Department: Leadership Q&A
One way or another: Integrating your academic and professional roles
Q I didn't realize when I entered my DNP program the significant impact it would have on my work and family obligations. With four semesters left and feeling extremely stressed, I fear the only choices I have are to either step down from my director role or withdraw from the DNP program. Help!
I highly recommend that you take it slow and evaluate your possibilities. First, think about why you returned to the academic setting. Did you pursue the advanced degree because it's mandated for your job with a set timeframe, are you doing it for future career advancement, or it is a personal goal? If it's mandated, this could be adding additional stress.
Next, you need to do your homework and fully investigate all of your options, which should include the following:
- requesting flexible scheduling for your remaining semesters. Prepare a proposal offering to work off shift, four 10-hour shifts per week, and weekends. Remember that this option may not be well received by your colleagues who are also in school and haven't pursued a request for flexible scheduling.
- reevaluating your course curriculum.
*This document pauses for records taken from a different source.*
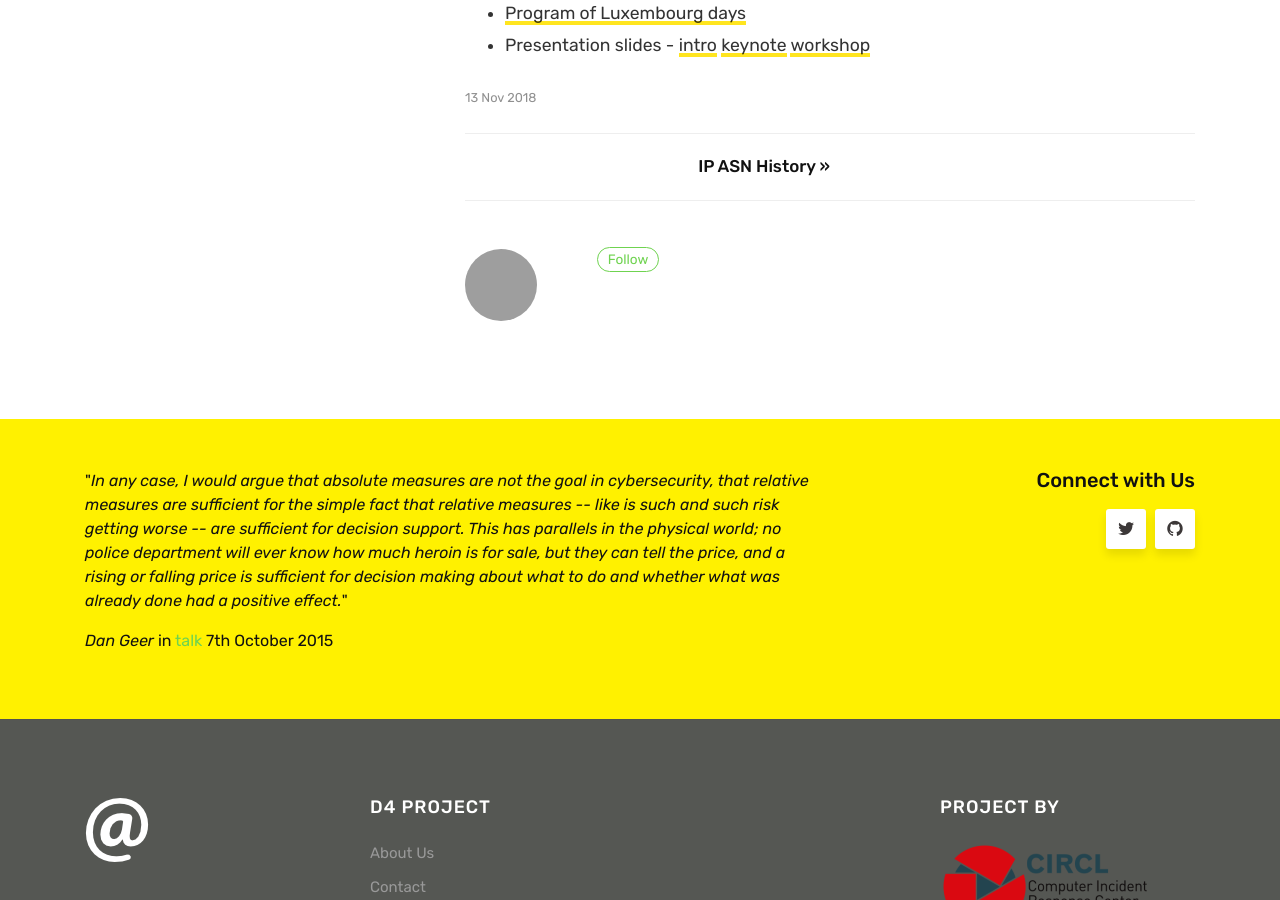
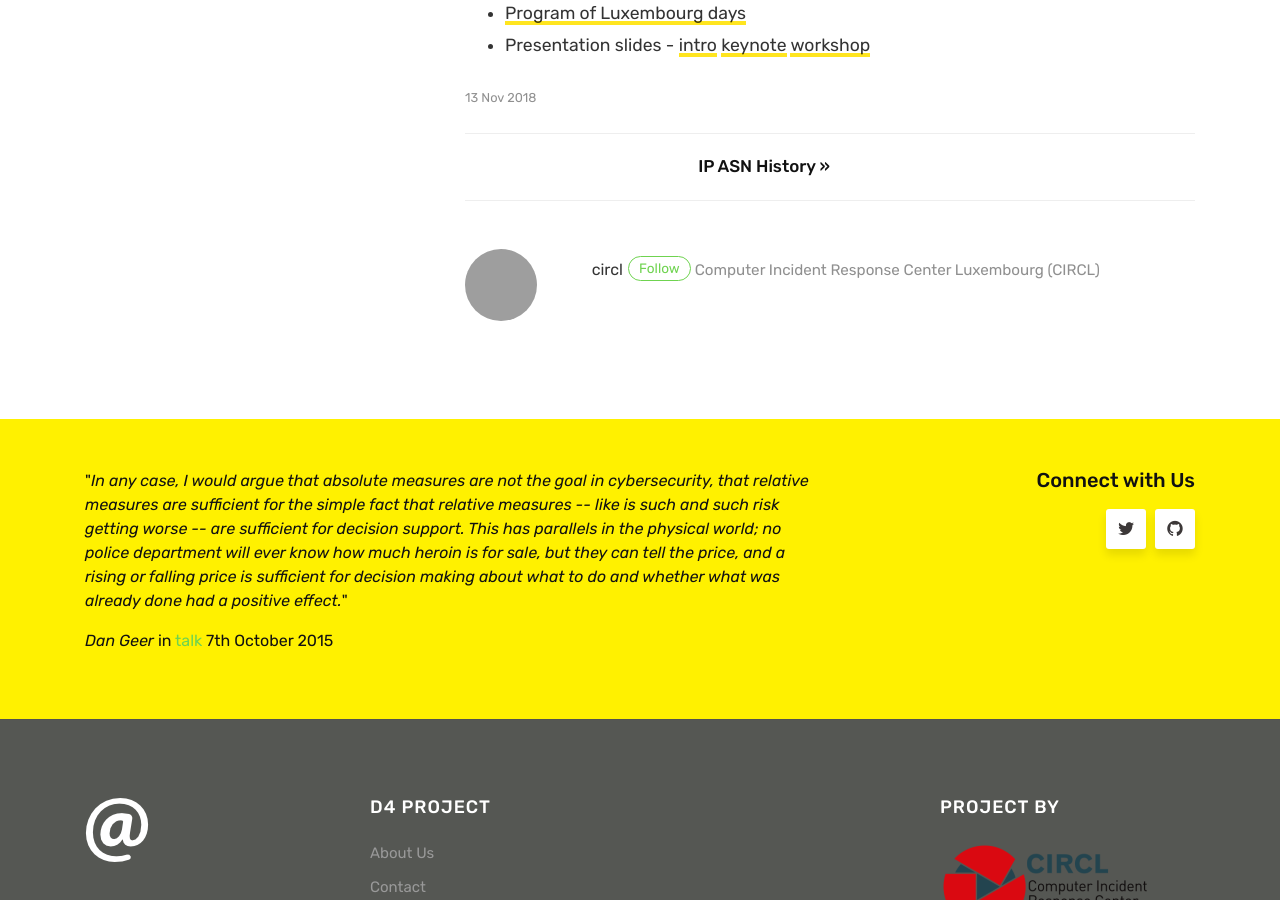
Before and after one commit to D4-project/d4-website, a Jekyll site: the page built from _posts/2018-11-13-Launch-D4-Project.md, in a window 1280 px wide and 900 px high, scrolled down 2008 px. Built offline with Jekyll 4.4.1, drawn with Linux system fonts in a browser that asks for light colours; some of the changed lines change nothing that is shown; grey boxes are pictures that could not be loaded.

Commit message:
add: [config] author added

```diff
--- a/_config.yml
+++ b/_config.yml
@@ -12,15 +12,15 @@ email: 'info@circl.lu'
 #sharethis: '<script type="text/javascript" src="//platform-api.sharethis.com/js/sharethis.js#property=5a6b2fe4fb197a0011c589f6&product=sticky-share-buttons"></script>'
 
 # Authors
-#authors:
-#  sal:
-#    name: Sal
-#    display_name: Sal
+authors:
+  CIRCL:
+    name: CIRCL
+    display_name: circl
 #    gravatar: e56154546cf4be74e393c62d1ae9f9d4
 #    email: wowthemesnet@gmail.com
-#    web: https://www.wowthemes.net/category/jekyll-themes/
-#    twitter: https://twitter.com/wowthemesnet
-#    description: "Author of Affiliates, a template available for WordPress, HTML, Ghost and Jekyll. You are currently previewing Jekyll template demo."
+    web: https://www.circl.lu/
+    twitter: https://twitter.com/d4_project
+    description: "Computer Incident Response Center Luxembourg (CIRCL)"
 #  john:
 #    name: John
 #    display_name: John
```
If you're taking two to three courses a semester, consider requesting a revision of your curriculum that will allow you to take only one course a semester.
- taking a sabbatical if your organization offers that option. Many organizations offer paid and unpaid sabbaticals for employees who want to pursue higher education. You'll need to overcome the stress of feeling that you won't have a job to come back to or the financial burden to your family. If you're viewed as a high-performing director, your organization may support you because they don't want to lose your talent.
It may seem overwhelming right now, but know that it can be achieved, especially being so close to completing the program. If you truly decide you want to step down as a director to pursue your DNP or withdraw from the DNP program, planning for either decision will be instrumental to your success and future job enjoyment.
Low staff engagement scores? Take action!
Q The employee engagement results of the question “At work I have the opportunity to do what I do best every day” are low for my busy 32-bed medical-surgical unit. Do you have suggestions for what I should include in my action plan?
The key part of your action plan is to schedule one-on-one time with each staff member to discuss his or her strengths and talents in the domains of skills, knowledge, and communication. Minimal time should be spent on the staff members' weaknesses so the meeting isn't construed as a negative interaction.
Next, the discussion should include developing a career plan for each staff member so that he or she is able to identify how to truly function at maximum capacity, which can result in a much higher level of performance. In addition, you'll need to evaluate whether your staff members are in the right positions and how each staff member's strengths can complement each other.
Development of staff autonomy should also be included in your action plan. Staff members normally don't like being micromanaged, but embrace having a voice in communicating their concerns and determining solutions. The end result—your unit will evolve into an effective and efficient team with staff members in positions they enjoy, leading to full staff engagement.